Creating a company and the subsequent brand that goes with that company is an exciting and nerve wrenching time. At the early stages, there are a million different things to take into account. For every opportunity there is a challenge, such as predicting how the market is going to react to what you have to offer. Thus, it is of extreme importance to place yourself in your customer’s shoes when starting a business. More importantly, this sentiment should not change as a business develops and grows – seeing from the customer’s point of view is a value that needs to be woven right through your business.
Of course, this isn’t any new information, various forms of market research have been around for decades, some of them, even coming up to a century. Yet, these methods have obviously changed over time as technology, and what it allows the researcher and marketer to do has developed. Understanding your market also changes as you progress from a smaller company to a larger one. During this process of expansion, it is especially important to have insights into your target market, as you need to make sure the money being invested in your expansion will repay itself. In other words, you need to make sure the changes that occur during growth correlate with that of the wants and needs both of your current customers and those you hope to find.
There are of course methods and tools that can help gain valuable insights and place you in your customer’s shoes.

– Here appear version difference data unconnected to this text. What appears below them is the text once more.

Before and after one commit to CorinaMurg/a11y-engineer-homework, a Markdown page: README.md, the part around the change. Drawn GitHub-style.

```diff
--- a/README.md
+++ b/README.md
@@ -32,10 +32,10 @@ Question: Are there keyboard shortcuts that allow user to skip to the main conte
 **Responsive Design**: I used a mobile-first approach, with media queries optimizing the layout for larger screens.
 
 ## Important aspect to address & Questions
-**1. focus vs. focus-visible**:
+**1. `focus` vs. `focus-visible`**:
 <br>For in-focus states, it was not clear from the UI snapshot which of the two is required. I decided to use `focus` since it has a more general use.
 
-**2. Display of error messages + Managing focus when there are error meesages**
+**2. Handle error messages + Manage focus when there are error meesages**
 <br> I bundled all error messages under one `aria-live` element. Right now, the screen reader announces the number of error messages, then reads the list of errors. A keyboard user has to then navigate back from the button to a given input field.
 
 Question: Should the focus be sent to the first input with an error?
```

For example, if you’re looking for a consumer insight agency, London has many for you to choose from. They benefit from the entrepreneurial opportunities in the city, with the latest technology pushed to its limit by clients hungry for data. A consumer insight agency helps you understand as potential customers needs and wants change and allow your business to evolve as your customers habits do, rather than having to play catch up. This sort of information is often used in three different areas of a business: product development, marketing and strategy. Consumer insight can mould and change how all three of these areas work completely.
Hopefully this has shown some of the potential of consumer insights for both business small and large, and more generally, why it is important for a business to regularly put itself in their customer’s shoes.